For some these feelings of being haunted by our technology can develop into full blown apparitions; keen gamers frequently experience Game transfer Phenomena where they literally see images of their game play in the real world, an involuntary augmented reality. While the hallucinations aren't necessarily distressing in themselves the experiences can leave individuals questioning their sanity.
The coming internet of things will bring problems of its own; smart locks that mysteriously open by themselves for example as if under the influence of some poltergeist. Aleks herself has had the experience of digital 'gas lighting' (a term drawn from an Ingrid Bergman movie of a woman being driven mad by husband) when her partner logged on to their home automation system remotely and started to mess with the lights while Aleks was home alone. As one commentator puts it in a reworking of the old Arthur C. Clarke quote "any sufficiently advanced hacking is indistinguishable from haunting."
And as our devices and appliances increasingly start talking to each other bypassing us altogether who's to say we, like Nicole Kidman's character in The Others, haven't become the ghost in the machine.
Producer: Peter McManus.
Leigh is a London-based composer / producer / sound designer with a keen interest in music technology. His experience in horror sound design has led me to work on Hollywood trailers and feature films, and I’ve created Halloween soundtracks for everything from wax-work museums to haunted mazes.
He shares some of his most unnerving sound design with us, and shares the secret to creating a good haunting with technology.
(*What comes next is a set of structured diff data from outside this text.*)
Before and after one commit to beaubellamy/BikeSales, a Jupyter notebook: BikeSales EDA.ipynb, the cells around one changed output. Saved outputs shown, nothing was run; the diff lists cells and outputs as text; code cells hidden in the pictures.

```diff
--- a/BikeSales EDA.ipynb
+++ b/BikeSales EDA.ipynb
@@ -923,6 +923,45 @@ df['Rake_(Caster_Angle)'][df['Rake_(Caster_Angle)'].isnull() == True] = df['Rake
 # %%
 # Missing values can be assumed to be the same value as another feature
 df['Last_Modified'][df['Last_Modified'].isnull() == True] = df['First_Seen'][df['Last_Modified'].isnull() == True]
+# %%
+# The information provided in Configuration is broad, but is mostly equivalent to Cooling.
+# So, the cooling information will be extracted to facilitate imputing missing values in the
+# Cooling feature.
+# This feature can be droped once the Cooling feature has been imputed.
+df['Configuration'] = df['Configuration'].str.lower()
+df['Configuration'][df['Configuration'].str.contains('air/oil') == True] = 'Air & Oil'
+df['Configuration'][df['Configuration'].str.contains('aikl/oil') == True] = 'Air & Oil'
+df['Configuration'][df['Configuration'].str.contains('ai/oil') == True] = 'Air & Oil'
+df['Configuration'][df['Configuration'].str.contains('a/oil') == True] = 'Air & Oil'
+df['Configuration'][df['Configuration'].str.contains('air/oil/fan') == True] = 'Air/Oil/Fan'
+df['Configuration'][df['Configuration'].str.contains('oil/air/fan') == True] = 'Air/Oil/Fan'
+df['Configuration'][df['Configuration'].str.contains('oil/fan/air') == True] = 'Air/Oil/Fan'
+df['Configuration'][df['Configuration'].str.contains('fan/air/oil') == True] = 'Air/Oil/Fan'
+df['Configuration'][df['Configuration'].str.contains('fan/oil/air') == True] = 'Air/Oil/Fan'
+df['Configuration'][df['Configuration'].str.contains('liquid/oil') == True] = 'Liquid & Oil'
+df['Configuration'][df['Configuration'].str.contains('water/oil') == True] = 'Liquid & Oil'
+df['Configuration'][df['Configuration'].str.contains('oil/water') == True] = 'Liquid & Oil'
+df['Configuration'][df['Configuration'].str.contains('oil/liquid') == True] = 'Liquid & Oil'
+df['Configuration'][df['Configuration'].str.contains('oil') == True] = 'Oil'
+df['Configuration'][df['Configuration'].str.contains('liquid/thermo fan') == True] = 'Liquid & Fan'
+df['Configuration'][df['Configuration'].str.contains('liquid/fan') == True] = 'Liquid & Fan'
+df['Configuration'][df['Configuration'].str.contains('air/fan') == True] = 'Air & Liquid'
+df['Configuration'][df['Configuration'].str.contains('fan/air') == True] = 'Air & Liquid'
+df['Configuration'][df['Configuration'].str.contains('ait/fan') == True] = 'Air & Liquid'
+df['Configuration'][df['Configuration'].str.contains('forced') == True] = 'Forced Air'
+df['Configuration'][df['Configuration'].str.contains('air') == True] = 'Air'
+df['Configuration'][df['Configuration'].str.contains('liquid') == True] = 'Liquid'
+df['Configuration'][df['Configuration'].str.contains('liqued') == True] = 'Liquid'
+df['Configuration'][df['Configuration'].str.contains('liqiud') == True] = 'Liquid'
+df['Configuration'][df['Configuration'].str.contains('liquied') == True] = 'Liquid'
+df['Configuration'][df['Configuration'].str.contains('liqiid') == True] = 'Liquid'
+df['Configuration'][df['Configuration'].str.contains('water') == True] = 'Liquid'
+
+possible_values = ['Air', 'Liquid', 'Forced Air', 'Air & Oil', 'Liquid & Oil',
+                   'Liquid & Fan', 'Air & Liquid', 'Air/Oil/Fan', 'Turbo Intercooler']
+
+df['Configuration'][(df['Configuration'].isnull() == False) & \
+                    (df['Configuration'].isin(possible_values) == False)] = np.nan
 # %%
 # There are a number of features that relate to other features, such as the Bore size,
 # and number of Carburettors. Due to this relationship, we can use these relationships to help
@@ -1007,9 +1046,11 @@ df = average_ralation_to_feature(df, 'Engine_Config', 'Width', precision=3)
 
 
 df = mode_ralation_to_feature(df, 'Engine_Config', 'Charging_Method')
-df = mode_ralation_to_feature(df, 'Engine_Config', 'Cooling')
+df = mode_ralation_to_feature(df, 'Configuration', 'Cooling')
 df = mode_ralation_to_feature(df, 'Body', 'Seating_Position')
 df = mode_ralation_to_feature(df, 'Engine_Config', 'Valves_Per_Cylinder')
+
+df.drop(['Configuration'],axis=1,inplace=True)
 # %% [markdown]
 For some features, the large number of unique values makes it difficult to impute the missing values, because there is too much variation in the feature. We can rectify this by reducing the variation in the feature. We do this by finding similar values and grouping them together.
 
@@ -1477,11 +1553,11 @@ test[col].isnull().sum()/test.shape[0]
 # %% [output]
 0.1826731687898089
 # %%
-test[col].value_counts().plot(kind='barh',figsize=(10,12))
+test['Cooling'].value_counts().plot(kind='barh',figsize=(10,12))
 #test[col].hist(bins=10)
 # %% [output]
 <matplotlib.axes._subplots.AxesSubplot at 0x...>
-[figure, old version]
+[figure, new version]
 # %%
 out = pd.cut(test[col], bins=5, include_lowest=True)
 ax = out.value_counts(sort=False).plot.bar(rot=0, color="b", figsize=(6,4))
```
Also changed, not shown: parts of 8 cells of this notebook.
He’s created thousands of sound effects and capture nature sounds, available for people to listen to at www.calmsound.com
Dr. Angelica Ortiz de Gortari
Dr. Angelica B. Ortiz de Gortari is a psychologist researcher at the The Center for the Science of Learning & Technology (SLATE) at the University of Bergen. She did her PhD on Game Transfer Phenomena (GTP) at Nottingham Trent University and soon she will start her postdoc fellowship for continuing investigating about Game Transfer Phenomena (GTP) founded by Marie Curie COFUND at the University of Liège at the Psychology and Neuroscience of Cognition Research Unit.
She shares her expertise in GTP, which examines the transfer of experiences from the virtual to the real world manifesting as altered sensorial perceptions, spontaneous thoughts and involuntary behaviours.
Tobias Revell is an artist and designer. Spanning different media and genres, his work addresses failed utopias, rogue actors, unexplained phenomena, and the idea of technology as territory. Tobias is Senior Lecturer in Critical and Digital Design at the London College of Communication, UAL. He is a co-founder of research consultancy Strange Telemetry and one-half of research project Haunted Machines.
He explains the essence of a good haunting, and whether or not our tech is haunting us, or we are the ghosts in the machine.
Professor Jeffrey Sconce is a professor and cultural historian of media and film. He is an associate professor in the Screen Cultures program at Northwestern University and the Author of ‘Haunted Media: Electronic Presence from Telegraphy to Television’.
He explains the how technology and haunting became intertwined in our culture, moving from the wonderful promises of the first ‘spiritual telegraph’ to a more malevolent spirit lurking within our gadgetry.